Additionally, some local municipalities also impose income taxes. Thus, if an employer has employees who are living and working in multiple locations the employer must also stay abreast with any potential local income taxes that need to be withheld for those employees.
State Unemployment Taxes
Just as with income tax, each state has its own rules and regulations regarding state unemployment tax.
State unemployment tax is typically paid to the state where the employee works. If an employer has employees working in multiple states, then they will need to pay unemployment taxes to each state where they have an employee working. Each state sets its own rates, wage base, and requires employers to register for an account with its state unemployment agency.
As the threat of the spread of COVID-19 continues to change and employees begin to return to in-office work many employers have begun to offer a hybrid work schedule. This may include a scenario where the employee will work a certain number of days in the office and a certain number of days at home. What does this mean for employers who have employees that work and live in different states?
Most states have an established threshold of the number of days an employee must work in that state before their employer must recognize the change of location and begin withholding income tax for that state. This threshold varies from state to state— for example, in New York, the threshold is fourteen days, but in Illinois, it is thirty days. Still, other states may have an income threshold or a combination of time and income threshold.

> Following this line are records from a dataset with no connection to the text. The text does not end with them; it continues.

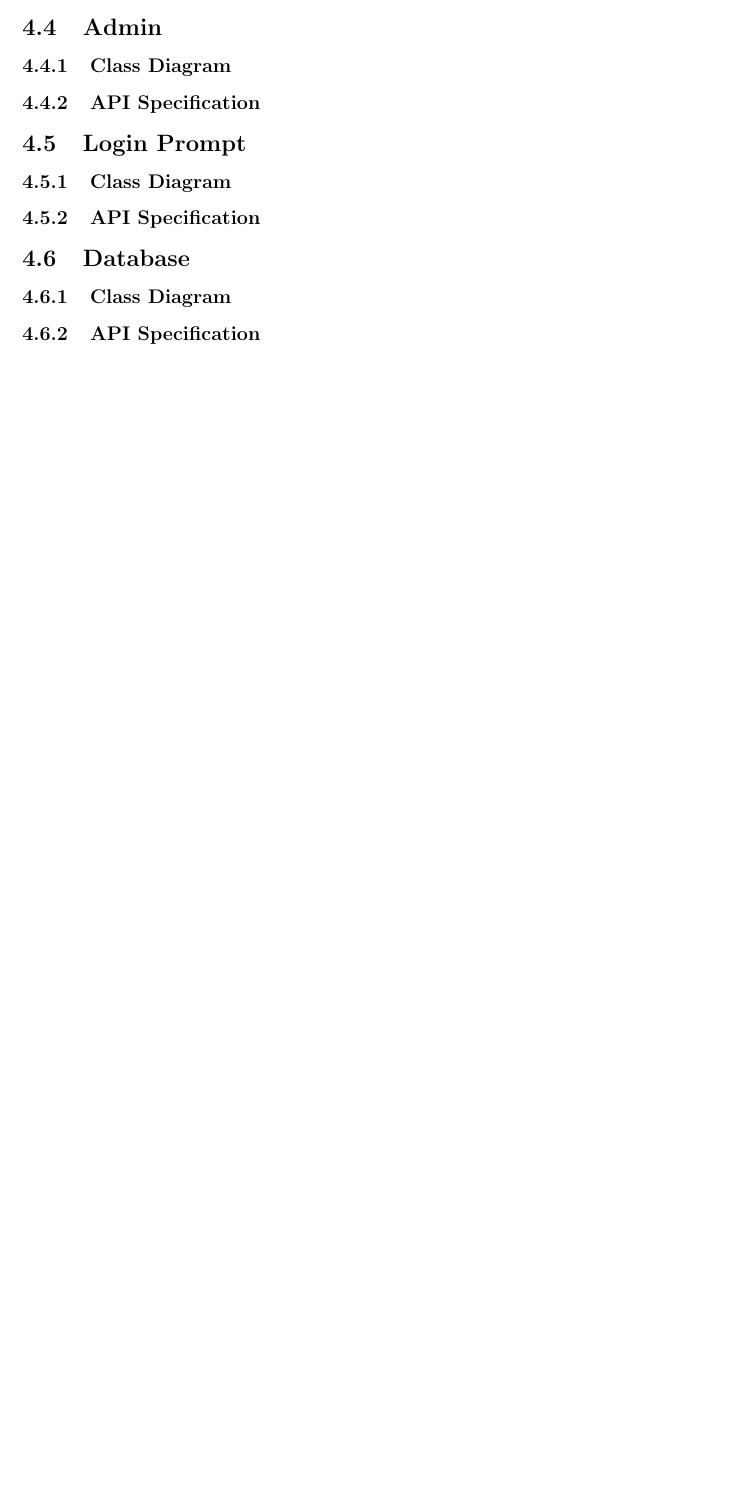
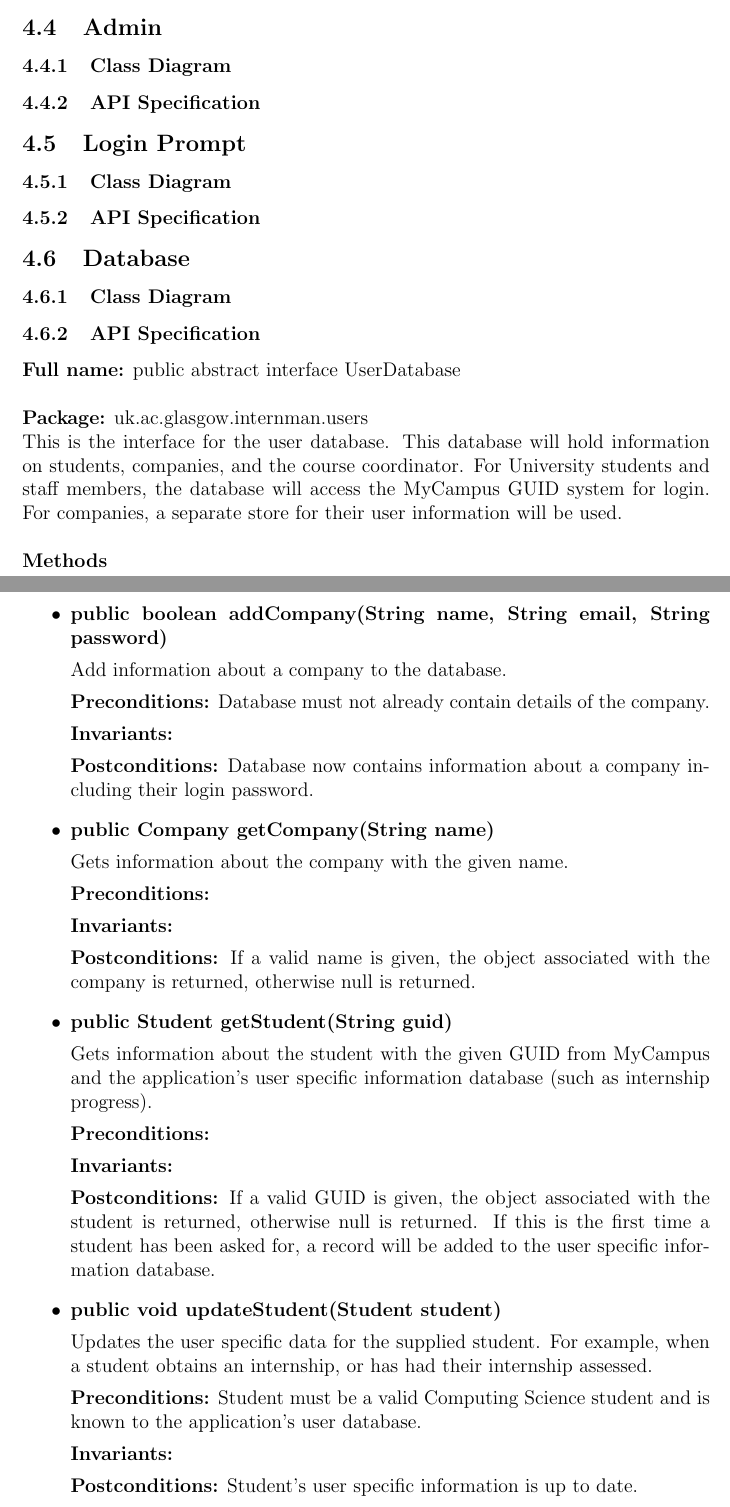
Before and after one commit to TeamW/Deliverable-6, a LaTeX document (d6.tex): part of page 7 of 7 before the commit and two parts of pages 7 and 8 of 8 after it, the two joined at a grey line, cut so that both start at the same text, the shorter picture padded with empty space. Compiled offline with pdfLaTeX.

Commit message:
Initial thoughts on Database API

```diff
--- a/d6.tex
+++ b/d6.tex
@@ -3,7 +3,7 @@
 \usepackage{fullpage}
 \usepackage{graphicx}
 \geometry{a4paper}
-
+\setlength\parindent{0pt}
 \title{Deliverable 6}
 \author{
     Gordon Reid: 1002536R\\
@@ -80,4 +80,69 @@
 
 \subsubsection{API Specification}
 
+\textbf{Full name:} public abstract interface UserDatabase\\
+
+\textbf{Package:} uk.ac.glasgow.internman.users
+
+This is the interface for the user database. This database will hold information
+on students, companies, and the course coordinator. For University students and
+staff members, the database will access the MyCampus GUID system for login. For
+companies, a separate store for their user information will be used.\\
+
+\textbf{Methods}
+
+\begin{itemize}
+
+\item{\textbf{public boolean addCompany(String name, String email, String
+password)}
+
+Add information about a company to the database.
+
+\textbf{Preconditions:} Database must not already contain details of the
+company.
+
+\textbf{Invariants:}
+
+\textbf{Postconditions:} Database now contains information about a company
+including their login password.}
+
+\item{\textbf{public Company getCompany(String name)}
+
+Gets information about the company with the given name.
+
+\textbf{Preconditions:}
+
+\textbf{Invariants:}
+
+\textbf{Postconditions:} If a valid name is given, the object associated with
+the company is returned, otherwise null is returned.}
+
+\item{\textbf{public Student getStudent(String guid)}
+
+Gets information about the student with the given GUID from MyCampus and the
+application's user specific information database (such as internship progress).
+
+\textbf{Preconditions:}
+
+\textbf{Invariants:}
+
+\textbf{Postconditions:} If a valid GUID is given, the object associated with
+the student is returned, otherwise null is returned. If this is the first time
+a student has been asked for, a record will be added to the user specific
+information database.}
+
+\item{\textbf{public void updateStudent(Student student)}
+
+Updates the user specific data for the supplied student. For example, when a
+student obtains an internship, or has had their internship assessed.
+
+\textbf{Preconditions:} Student must be a valid Computing Science student and
+is known to the application's user database.
+
+\textbf{Invariants:}
+
+\textbf{Postconditions:} Student's user specific information is up to date.}
+
+\end{itemize}
+
 \end{document}
```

Additionally, some states consider whether the employee is working from home for their own convenience or as a necessity for their job. If an employee is working from home for convenience, then the employer should withhold income taxes for the state where the business is located. However, if the employee is working from home as a necessity for the work they do, then income tax should be withheld for their home state. These rules vary greatly from state to state.
In addition to simply withholding the applicable taxes, there are several additional considerations that employers who employ out-of-state employees must account for. For example, if an out-of-state employee makes minimum wage the employer needs to stay informed of the minimum wage requirements of the state in which the employee works, which may differ from the state where the employer is located.
Some states even have requirements on how frequently an employee must receive paychecks. Further, while many states apply the federal overtime regulations, some states have their own rules and regulations regarding overtime. These are just a few of the considerations beyond taxes that employers with out-of-state employees should account for.
It is important for employers to understand and comply with regional requirements around managing payroll taxes for employees working out of state. Consider employing the help of a professional tax or payroll specialist to help ensure all rules and regulations are complied with.
Remote Quality Bookkeeping offers a variety of resources to help businesses of all kinds stay up to date with their payroll and tax requirements.